  2. The Talmud is just a compendium, it is a book, not the complete teaching - a "handbook of the Oral Law":

    • There are lots of topics completely missing from it and covered by other books. Partially because some topics (and whole Mitzvos) are missing from the underlying Mishna.
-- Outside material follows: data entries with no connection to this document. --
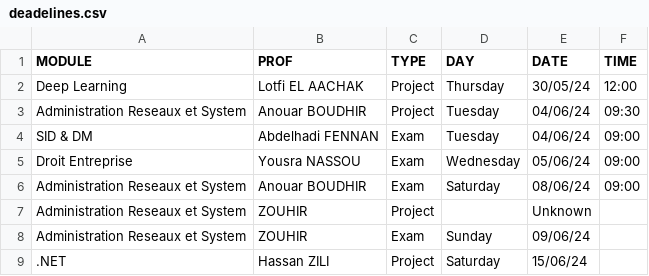
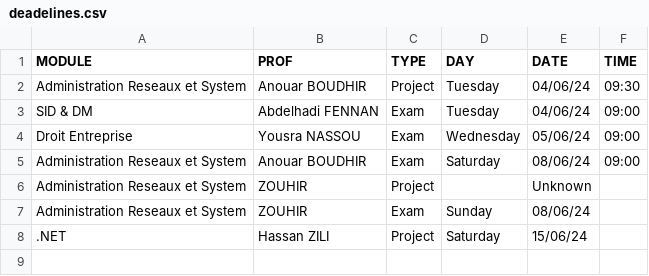
Before and after one commit to LaamiriOuail/LSI-DEADLINE, a CSV file: data/deadelines.csv, drawn as a sheet.

Commit message:
Update deadelines.csv

```diff
--- a/data/deadelines.csv
+++ b/data/deadelines.csv
@@ -1,3 +1,2 @@
 MODULE,PROF,TYPE,DAY,DATE,TIME
-Deep Learning,Lotfi EL AACHAK,Project,Thursday,30/05/24,12:00
 Administration Reseaux et System,Anouar BOUDHIR,Project,Tuesday,04/06/24,09:30
@@ -7,3 +6,3 @@ Administration Reseaux et System,Anouar BOUDHIR,Exam,Saturday,08/06/24,09:00
 Administration Reseaux et System,ZOUHIR,Project,,Unknown,
-Administration Reseaux et System,ZOUHIR,Exam,Sunday,09/06/24,
+Administration Reseaux et System,ZOUHIR,Exam,Sunday,08/06/24,
 .NET,Hassan ZILI,Project,Saturday,15/06/24,
```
    • There are topics not related to the Oral Law - culture, science, language, history, economics and more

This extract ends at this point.